Tuesday, August 11, 2009

First blood

For a change, and a challenge, I thought it a good idea to fish a different stretch of river. It's often hard to leave the comfort zone when you've had a good session or two but then again you can try to ride your luck elsewhere.

I'd checked the weather forecast on the BBC website and rain was predicted to arrive after dark. I put the brolly in, just in case they were right. As I got out of the car on arriving at the river to meet a customer at five the rain arrived. Just a light shower that soon passed. After doing the dodgy deal I got back in the car and set off to look at another stretch I had yet to fish. Half a mile along the road the rain came back. Heavier and more persistent this time. Knowing that a walk would be involved I carried on to the stretch I'd walked on Sunday. I could fish closer to the car there.

Getting the gear out of the car I realised that I had no PVA bags of pellets tied up, and trying to tie them under a brolly would be almost impossible. I left the rucksack and rods in the rain and jumped in the back of the car with my pellet bucket. I spent fifteen minutes or so making up pellet bags and eating my butties before trotting (more like limping!) off upstream.

The rain eased as I walked past the only other angler on the bank. I dropped my tackle by the first swim I fancied, but I was compelled to have a look at the next swim along. There was definitely something about it. Maybe the flow patterns appealed subconsciously.
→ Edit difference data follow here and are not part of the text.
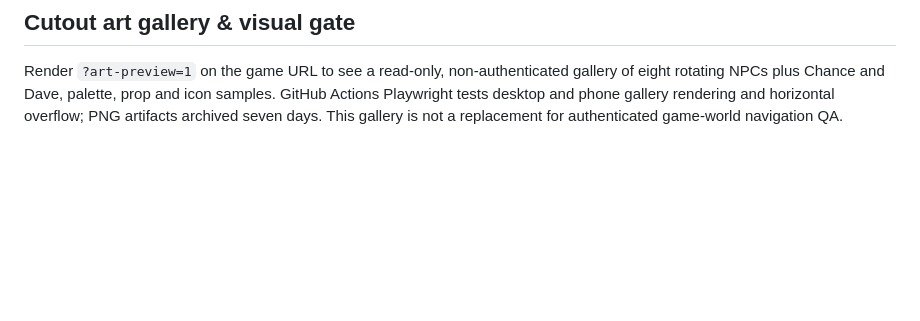
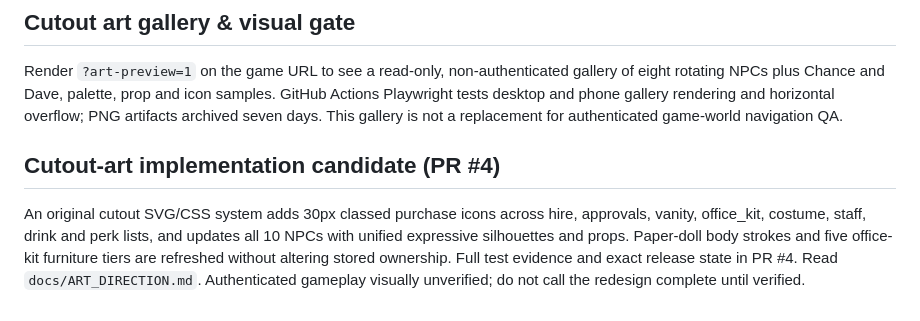
Before and after one commit to dadbod87/idle-hands, a Markdown page: docs/CURRENT_STATE.md, the part around the change. GitHub-like rendering; blank space fills up the shorter version.

Commit message:
Synchronize future-chat project state and visual QA release rules: docs/CURRENT_STATE.md

```diff
--- a/docs/CURRENT_STATE.md
+++ b/docs/CURRENT_STATE.md
@@ -58,3 +58,6 @@ Original vector-cutout illustrations integrated into existing hiring rows, appro
 
 ## Cutout art gallery & visual gate
 Render `?art-preview=1` on the game URL to see a read-only, non-authenticated gallery of eight rotating NPCs plus Chance and Dave, palette, prop and icon samples. GitHub Actions Playwright tests desktop and phone gallery rendering and horizontal overflow; PNG artifacts archived seven days. This gallery is not a replacement for authenticated game-world navigation QA.
+
+## Cutout-art implementation candidate (PR #4)
+An original cutout SVG/CSS system adds 30px classed purchase icons across hire, approvals, vanity, office_kit, costume, staff, drink and perk lists, and updates all 10 NPCs with unified expressive silhouettes and props. Paper-doll body strokes and five office-kit furniture tiers are refreshed without altering stored ownership. Full test evidence and exact release state in PR #4. Read `docs/ART_DIRECTION.md`. Authenticated gameplay visually unverified; do not call the redesign complete until verified.
```
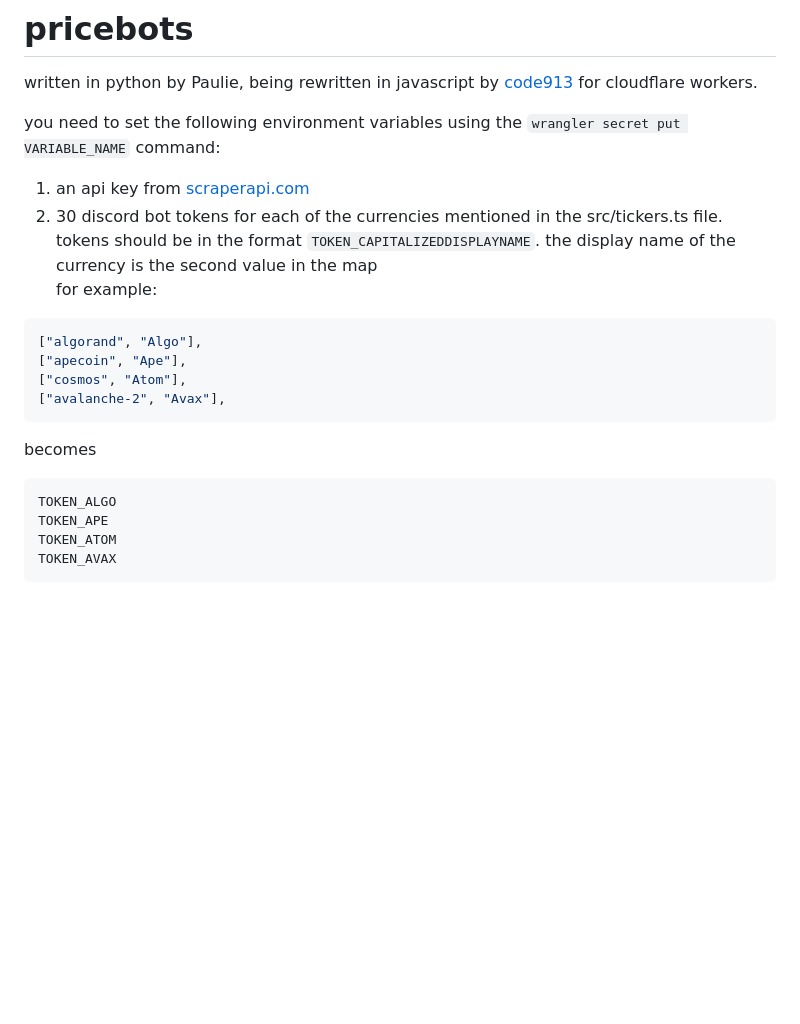
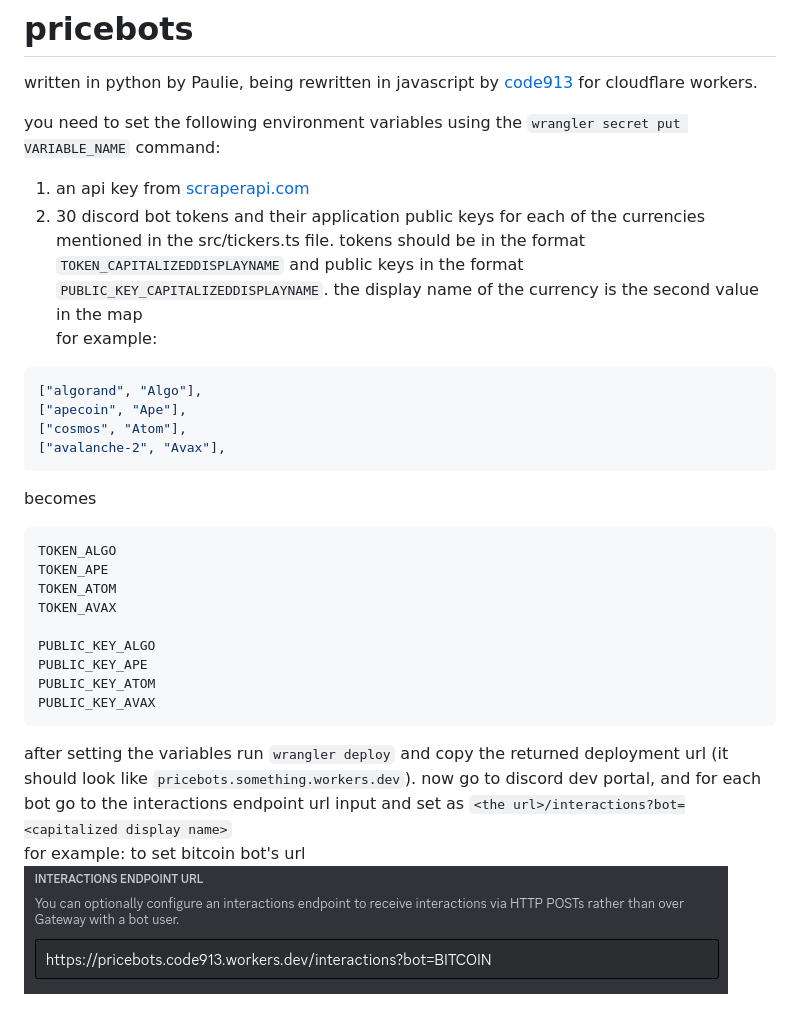
Before and after one commit to Paulie-Aditya/pricebots, a Markdown page: README.md, the part around the change. GitHub-like rendering; pictures changed too: interactions.png (added); blank space fills up the shorter version.

Commit message:
feat: add interactions endpoint + change cron job to 10 minutes

````diff
--- a/README.md
+++ b/README.md
@@ -3,7 +3,7 @@ written in python by Paulie, being rewritten in javascript by [code913](https://
 
 you need to set the following environment variables using the `wrangler secret put VARIABLE_NAME` command:
 1. an api key from [scraperapi.com](https://scraperapi.com)
-1. 30 discord bot tokens for each of the currencies mentioned in the src/tickers.ts file. tokens should be in the format `TOKEN_CAPITALIZEDDISPLAYNAME`. the display name of the currency is the second value in the map
+1. 30 discord bot tokens and their application public keys for each of the currencies mentioned in the src/tickers.ts file. tokens should be in the format `TOKEN_CAPITALIZEDDISPLAYNAME` and public keys in the format `PUBLIC_KEY_CAPITALIZEDDISPLAYNAME`. the display name of the currency is the second value in the map
 for example:
 ```ts
 ["algorand", "Algo"],
@@ -17,4 +17,13 @@ TOKEN_ALGO
 TOKEN_APE
 TOKEN_ATOM
 TOKEN_AVAX
+
+PUBLIC_KEY_ALGO
+PUBLIC_KEY_APE
+PUBLIC_KEY_ATOM
+PUBLIC_KEY_AVAX
 ```
+
+after setting the variables run `wrangler deploy` and copy the returned deployment url (it should look like `pricebots.something.workers.dev`). now go to discord dev portal, and for each bot go to the interactions endpoint url input and set as `<the url>/interactions?bot=<capitalized display name>`
+for example: to set bitcoin bot's url
+![screenshot of dev portal](./interactions.png)
````
Also changed, not shown: 4 other files.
The gear was moved and carried gingerly down the bank.

The first task was to cast a lead around to get a feel for the swim. Then I droppered out some pellets upstream and about a third of the way across the river. Some more pellets were thrown downstream (I forgot my catty) about a rod length out. An 8mm crab Pellet-O went upstream and an Oyster and Mussel boilie downstream. By six thirty I was settled in with the brolly up - rather pointlessly as it turned out. The high bank at my back made it difficult to get the brolly angled to get any real shelter from the light rain, especially with the upstream wind that was blowing. Still, it wasn't cold and the rain was more of a drizzle.

Even with the rain there were swallows wheeling around and twittering. They will be feeding up ready for their long journey south. There was certainly a good hatch of some sort of flies on the river so they should be well fuelled.

It wasn't long before something showed an interest in the pellet. The rod shook and the line fell slack, but there was nothing attached when I wound down. Then there was a really sharp chub knock on the boilie rod. I thought I might be in with a chance of a fish of some description.

As the light was starting to fade, early with the heavy cloud cover, there was another shake of the pellet rod and this time the line fell slack, and slacker, eventually moving downstream and into the wind. That had to be a hooked fish. Sure enough there was a fish kicking when I got a tight line. Eel. Fortunately lip-hooked and not wrapped up the line it was easily flicked from the hook.

Half an hour later the boilie rod started dancing and a feisty chub of some four pounds was netted. That would do me for a first session on the stretch. I hadn't blanked. I'd fish until ten come what may. I'd seen enough of the stretch to want to return.

At half nine I started to tidy the gear away. I'd put the rods on my short sticks with the alarms attached. While I was sorting the gear out I switched the alarms on. There not being anyone around to disturb should one go off. The rucksack, chair and bucket were carried up the bank and I was stood watching the rods for the final few minutes when the tip of the pellet rod tapped. I was watching it for further movement when the other alarm sounded out a one-toner. The rod was pivoted round on the rest and the butt off the deck!

I grabbed the rod and applied finger pressure to the spool as the fish continued taking line against the baitrunner. I flicked the 'runner off and started to make some impression. Not being too sure what the river bed was like in front of me I leaned into the fish and it came upstream. When it passed me and carried on upstream I was beginning to wonder what it might be. As I stopped its powerful run out to mid-river it rolled over on the surface and soon after was in the net. Nice! I staked the net and scrabbled up the bank for the scales - the sling was in my quiver still by the rods.

A starter for ten

The fish looked a 'nine', but felt heavier. The Avon's needle removed any doubt by spinning round more than 360 degrees. Back in the net for a rest while I sorted the camera out. There was more of that damp stuff falling now, so I threw my towel over the camera while I carried the fish up the bank. A few snaps then back to the water. As soon as the mesh was submerged the barbel was trying to swim away. I dropped the net cord and helped her over it. Away she went, swimming strongly out of the beam of my head torch. I finished packing the rods and net away. I ate a Nutrigrain bar before trudging back to the car damp, but satisfied that a combination of instinct and watercraft had put a fish on the bank.